This article explores the use of food as a focal topic in an environmentally focused curriculum course for elementary teacher candidates (ETCs) to help them personally connect to the content. Environmental topics are interdisciplinary; therefore, as we prepare ETCs to teach them, consideration of the social dimensions of science is imperative. This article discusses how the design and implementation of a unit on food allowed for exploration of elementary science and social studies environmental content with the goal of developing ETCs’ environmental identities. A focus unit on food as a daily practice that connects ETCs to the environment is described to highlight the personal salience of environmental issues and how ETCs impact and are dependent on the environment. Concept maps of daily activities that connect them to the environment were used as initial and final assessments for the course, along with an oral reflection with the instructor on their final maps.
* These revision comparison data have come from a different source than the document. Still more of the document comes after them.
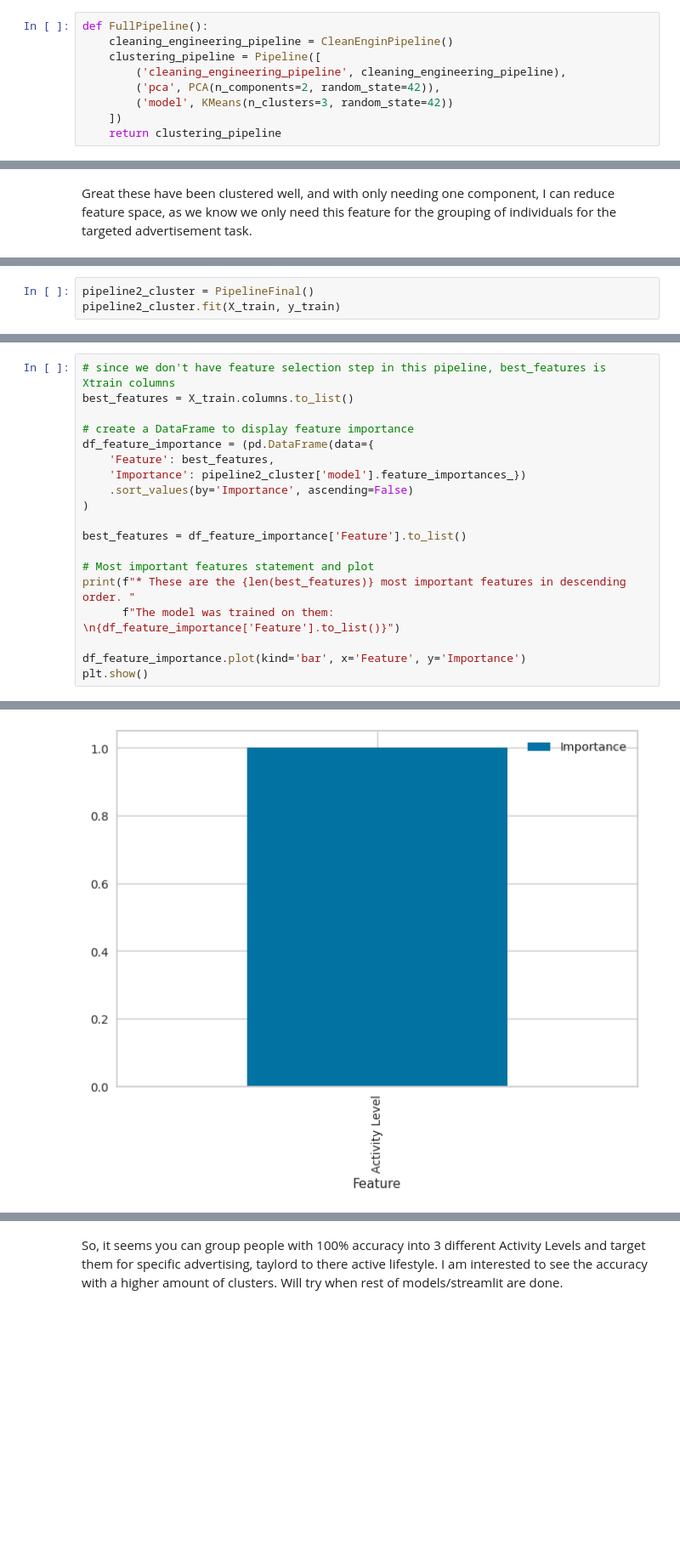
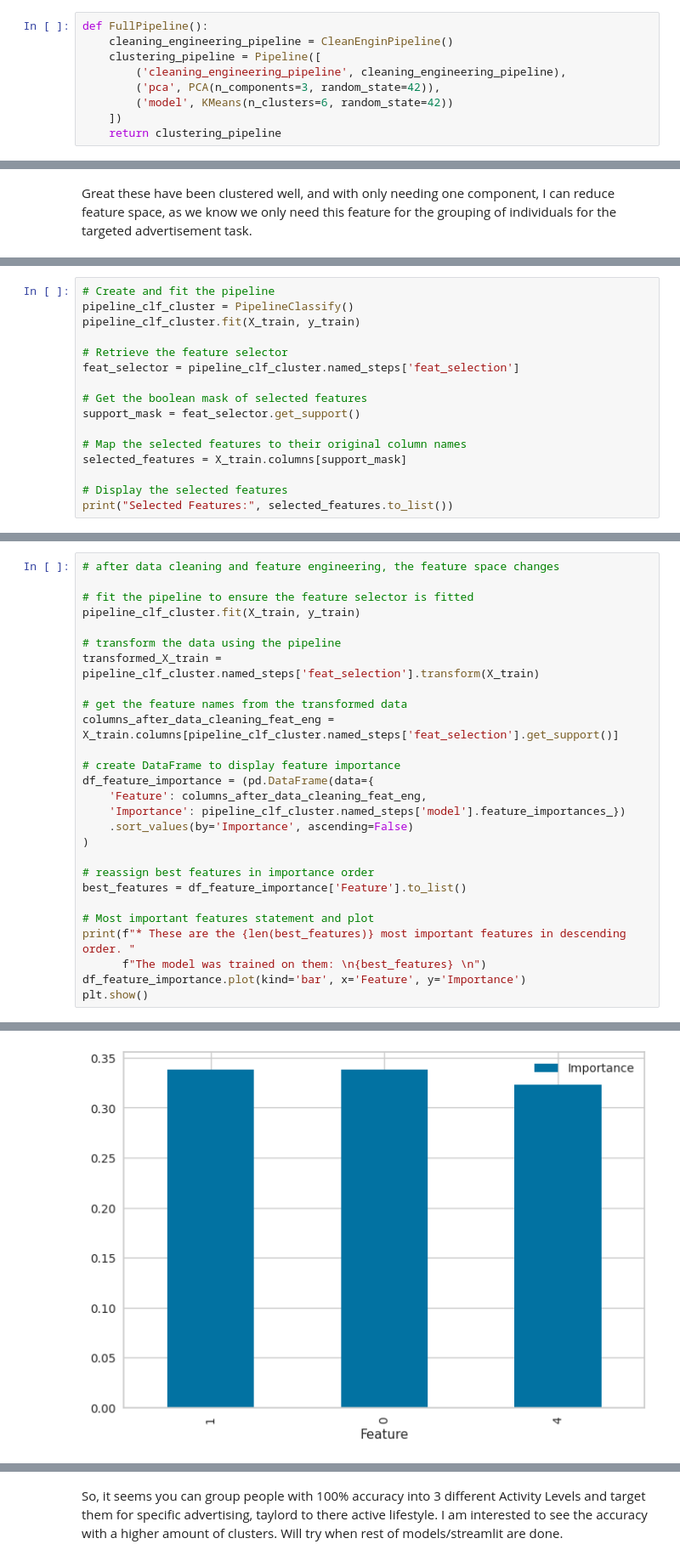
Before and after one commit to MaxBWiseman/Predictive_Analytics_Project, a Jupyter notebook: jupyter_notebooks/Modelling_and_Evaluation_Cluster.ipynb, the cells around one changed output, grey strips where cells are left out. Shown at 85% size. Drawn from its saved outputs; the diff is of its cells as text; blank space fills up the shorter version.

```diff
--- a/jupyter_notebooks/Modelling_and_Evaluation_Cluster.ipynb
+++ b/jupyter_notebooks/Modelling_and_Evaluation_Cluster.ipynb
@@ -345,8 +367,8 @@ def FullPipeline():
     cleaning_engineering_pipeline = CleanEnginPipeline()
     clustering_pipeline = Pipeline([
         ('cleaning_engineering_pipeline', cleaning_engineering_pipeline),
-        ('pca', PCA(n_components=2, random_state=42)),
-        ('model', KMeans(n_clusters=3, random_state=42))
+        ('pca', PCA(n_components=3, random_state=42)),
+        ('model', KMeans(n_clusters=6, random_state=42))
     ])
     return clustering_pipeline
 # %% [markdown]
@@ -910,3 +908,0 @@ def PipelineFinal():
-# %%
-pipeline2_cluster = PipelineFinal()
-pipeline2_cluster.fit(X_train, y_train)
@@ -939,0 +909,16 @@ weighted avg       1.00      1.00      1.00      1560
+# %%
+# Create and fit the pipeline
+pipeline_clf_cluster = PipelineClassify()
+pipeline_clf_cluster.fit(X_train, y_train)
+
+# Retrieve the feature selector
+feat_selector = pipeline_clf_cluster.named_steps['feat_selection']
+
+# Get the boolean mask of selected features
+support_mask = feat_selector.get_support()
+
+# Map the selected features to their original column names
+selected_features = X_train.columns[support_mask]
+
+# Display the selected features
+print("Selected Features:", selected_features.to_list())
@@ -940,20 +927,28 @@ weighted avg       1.00      1.00      1.00      1560
 # %%
-# since we don't have feature selection step in this pipeline, best_features is Xtrain columns
-best_features = X_train.columns.to_list()
+# after data cleaning and feature engineering, the feature space changes
 
-# create a DataFrame to display feature importance
+# fit the pipeline to ensure the feature selector is fitted
+pipeline_clf_cluster.fit(X_train, y_train)
+
+# transform the data using the pipeline
+transformed_X_train = pipeline_clf_cluster.named_steps['feat_selection'].transform(X_train)
+
+# get the feature names from the transformed data
+columns_after_data_cleaning_feat_eng = X_train.columns[pipeline_clf_cluster.named_steps['feat_selection'].get_support()]
+
+# create DataFrame to display feature importance
 df_feature_importance = (pd.DataFrame(data={
-    'Feature': best_features,
-    'Importance': pipeline2_cluster['model'].feature_importances_})
+    'Feature': columns_after_data_cleaning_feat_eng,
+    'Importance': pipeline_clf_cluster.named_steps['model'].feature_importances_})
     .sort_values(by='Importance', ascending=False)
 )
 
+# reassign best features in importance order
 best_features = df_feature_importance['Feature'].to_list()
 
 # Most important features statement and plot
 print(f"* These are the {len(best_features)} most important features in descending order. "
-      f"The model was trained on them: \n{df_feature_importance['Feature'].to_list()}")
-
+      f"The model was trained on them: \n{best_features} \n")
 df_feature_importance.plot(kind='bar', x='Feature', y='Importance')
 plt.show()
 # %% [output]
@@ -962 +957 @@ plt.show()
-[figure, old version]
+[figure, new version]
```
Also changed, not shown: parts of 70 cells of this notebook, 10 other files.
Examples of initial maps, final maps, and comments from students’ oral reflections show that ETCs deepened their understanding of how salient environmental issues were to their daily life activities, such as eating. Implications of the implementation on how to increase ETCs’ explicit connections with their identity positions relative to their experiences of and responses to environmental issues and proposed solutions are discussed.
We report on the development and implementation of a conference designed to highlight the Next Generation Science Standards (NGSS Lead States, 2013) using lesson study as an effective professional-development practice for inservice teachers. The purpose of this article is to highlight details from the development and implementation that can be used by others wishing to replicate the conference. First, we give an overview of the practice of lesson study and explain how it was used by one of four lesson study teams that taught their research lesson publicly at the conference in front of 80 observers. Then, we describe a sample research proposal and share specific information about the processes used to coach the lesson study teams and plan the conference, and we share conference agendas and diagrams of lesson implementations to support readers’ visualization of the implementation. Finally, we conclude with three planning components that were vital to our ability to execute the conference and link the design to existing lesson study literature.
Traditional science teaching has tended to focus on compartmentalized academic content that is removed from the practice of everyday life. Confronting this has been a perennial challenge in science teacher education, and the impact on the stifling of students’ creativity, critical thinking, and engagement has been well documented in the literature. Progressive science teaching, however, emphasizes situating instruction in sociocultural contexts that engage children in the activity of learning by tapping into their natural instincts of wonder, curiosity, questioning, and actively seeking meaning about the world around them. This article describes week-long, immersive, inquiry-based events that university educators facilitate at local schools. The purpose of the events is to model how to engage students in inquiry-based experiences and stimulate their natural curiosity and, at the same time, facilitate professional development for teachers. These educative experiences are positioned in the notion of interdisciplinary, inquiry-based learning that drew from science, the creative arts, social sciences, language arts, and mathematics. During this week-long event, we build a community of engagement aimed at fostering heightened levels of academic commitment, developing natural inquiry skills, and cultivating authentic scientific habits of mind through inquiry that would captivate both students and teachers across multiple grade levels.